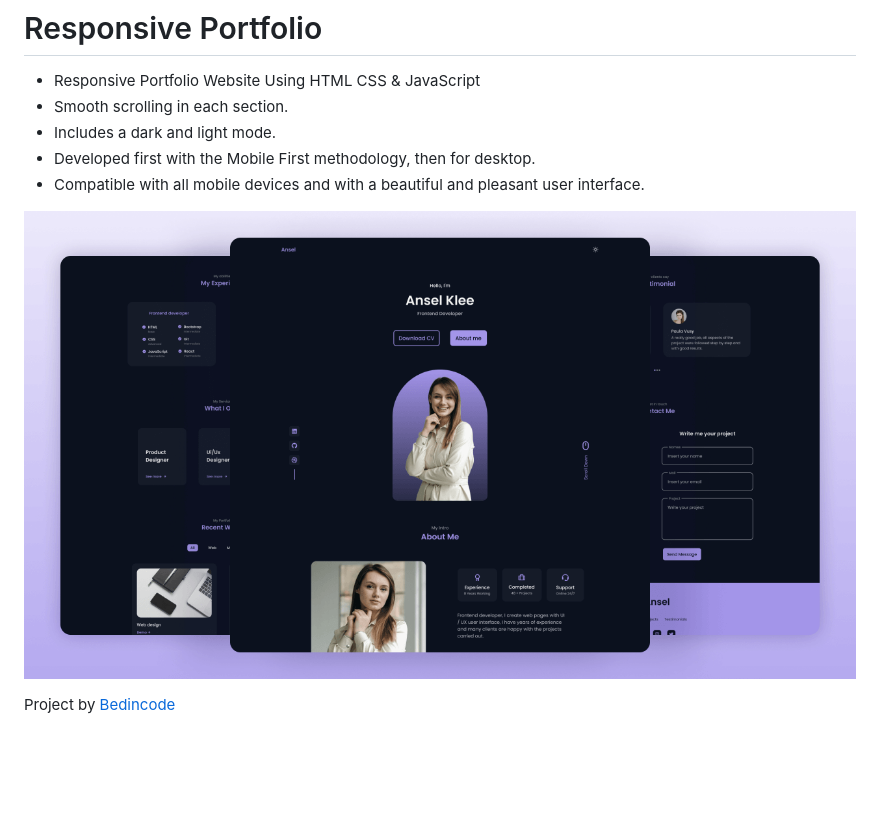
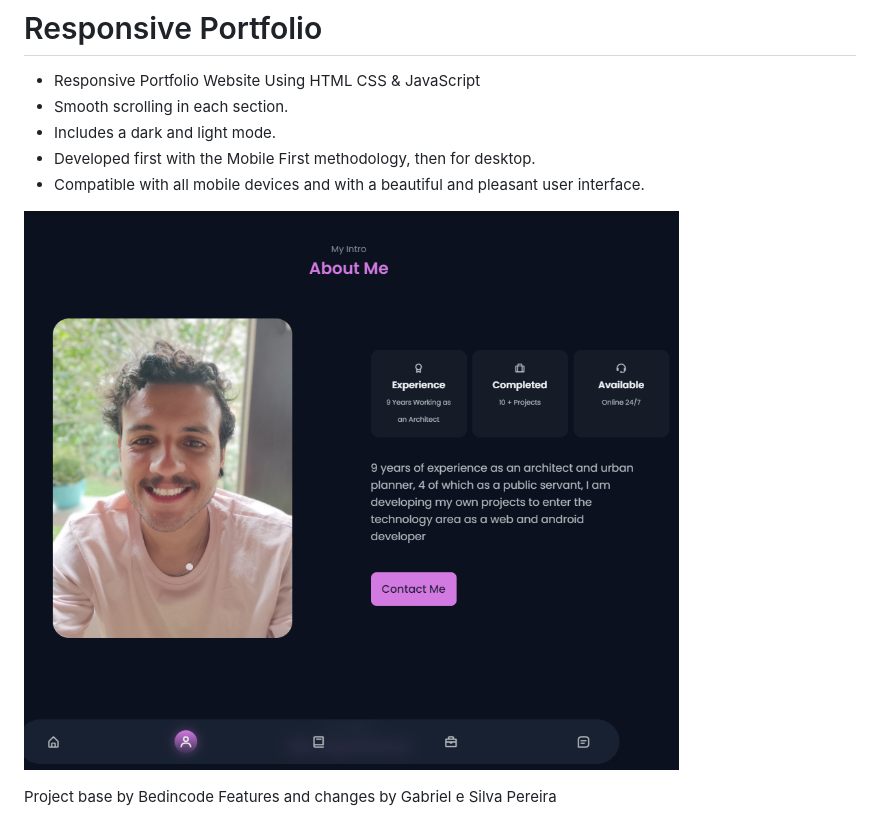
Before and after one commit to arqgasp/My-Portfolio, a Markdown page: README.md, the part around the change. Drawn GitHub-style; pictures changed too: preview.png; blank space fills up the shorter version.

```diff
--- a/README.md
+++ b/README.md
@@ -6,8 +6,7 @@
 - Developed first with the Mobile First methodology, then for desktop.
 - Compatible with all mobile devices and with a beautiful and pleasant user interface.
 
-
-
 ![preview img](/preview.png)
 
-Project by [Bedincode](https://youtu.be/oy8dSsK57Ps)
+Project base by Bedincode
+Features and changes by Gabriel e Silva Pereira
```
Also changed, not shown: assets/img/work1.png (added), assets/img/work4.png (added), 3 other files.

...

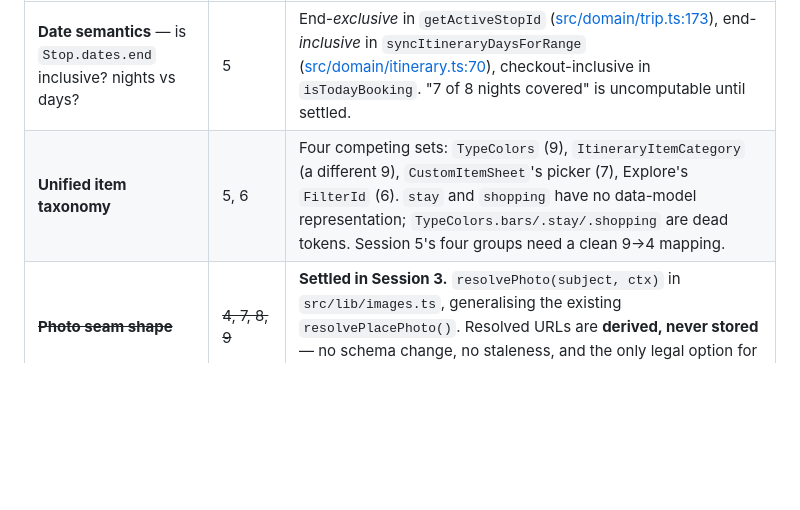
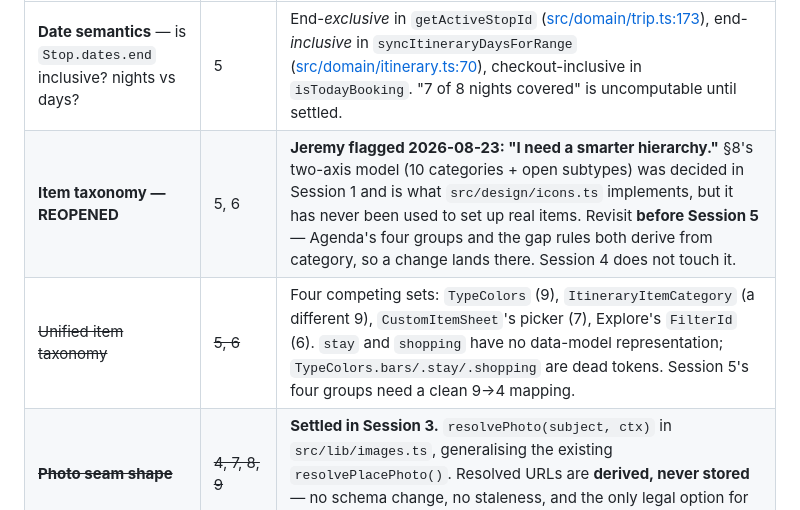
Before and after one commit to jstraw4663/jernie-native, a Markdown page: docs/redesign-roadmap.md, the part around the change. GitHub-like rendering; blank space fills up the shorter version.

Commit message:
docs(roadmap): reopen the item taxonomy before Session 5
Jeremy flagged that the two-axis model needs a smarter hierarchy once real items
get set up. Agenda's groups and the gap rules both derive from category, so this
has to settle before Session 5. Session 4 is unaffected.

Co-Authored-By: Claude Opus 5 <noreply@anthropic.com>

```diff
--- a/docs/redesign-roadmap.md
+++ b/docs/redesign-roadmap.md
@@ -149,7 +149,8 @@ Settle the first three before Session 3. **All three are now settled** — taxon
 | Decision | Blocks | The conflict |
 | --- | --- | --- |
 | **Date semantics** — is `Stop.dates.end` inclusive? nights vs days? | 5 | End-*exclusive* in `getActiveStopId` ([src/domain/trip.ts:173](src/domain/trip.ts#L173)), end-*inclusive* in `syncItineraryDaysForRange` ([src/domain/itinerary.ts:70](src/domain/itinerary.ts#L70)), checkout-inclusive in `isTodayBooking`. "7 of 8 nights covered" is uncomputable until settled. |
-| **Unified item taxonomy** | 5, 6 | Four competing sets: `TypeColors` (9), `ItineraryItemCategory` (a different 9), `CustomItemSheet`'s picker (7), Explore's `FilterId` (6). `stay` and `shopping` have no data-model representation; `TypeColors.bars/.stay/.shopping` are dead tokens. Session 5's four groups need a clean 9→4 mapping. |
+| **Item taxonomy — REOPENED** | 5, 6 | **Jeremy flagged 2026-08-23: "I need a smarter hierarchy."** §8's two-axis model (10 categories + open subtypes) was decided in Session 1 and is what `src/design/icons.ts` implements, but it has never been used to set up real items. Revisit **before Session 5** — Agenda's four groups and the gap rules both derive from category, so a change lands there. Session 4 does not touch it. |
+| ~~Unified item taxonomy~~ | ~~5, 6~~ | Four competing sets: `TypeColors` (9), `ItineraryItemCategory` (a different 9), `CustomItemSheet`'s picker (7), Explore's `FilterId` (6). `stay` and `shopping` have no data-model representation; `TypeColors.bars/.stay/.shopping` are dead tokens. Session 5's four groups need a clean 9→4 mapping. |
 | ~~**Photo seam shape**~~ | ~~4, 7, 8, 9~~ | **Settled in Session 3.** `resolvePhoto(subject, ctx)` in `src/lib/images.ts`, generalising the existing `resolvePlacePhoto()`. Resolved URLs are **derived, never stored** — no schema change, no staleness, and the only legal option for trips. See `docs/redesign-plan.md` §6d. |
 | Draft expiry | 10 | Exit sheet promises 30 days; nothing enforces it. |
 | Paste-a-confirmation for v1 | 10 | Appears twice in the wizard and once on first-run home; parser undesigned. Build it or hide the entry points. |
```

#### [ACTIVITY]
Please copy out each line of the data in which the word "first" occurs.

#### [TASK RESPONSE]
 - Developed first with the Mobile First methodology, then for desktop.
@@ -149,7 +149,8 @@ Settle the first three before Session 3. **All three are now settled** — taxon
 | Paste-a-confirmation for v1 | 10 | Appears twice in the wizard and once on first-run home; parser undesigned. Build it or hide the entry points. |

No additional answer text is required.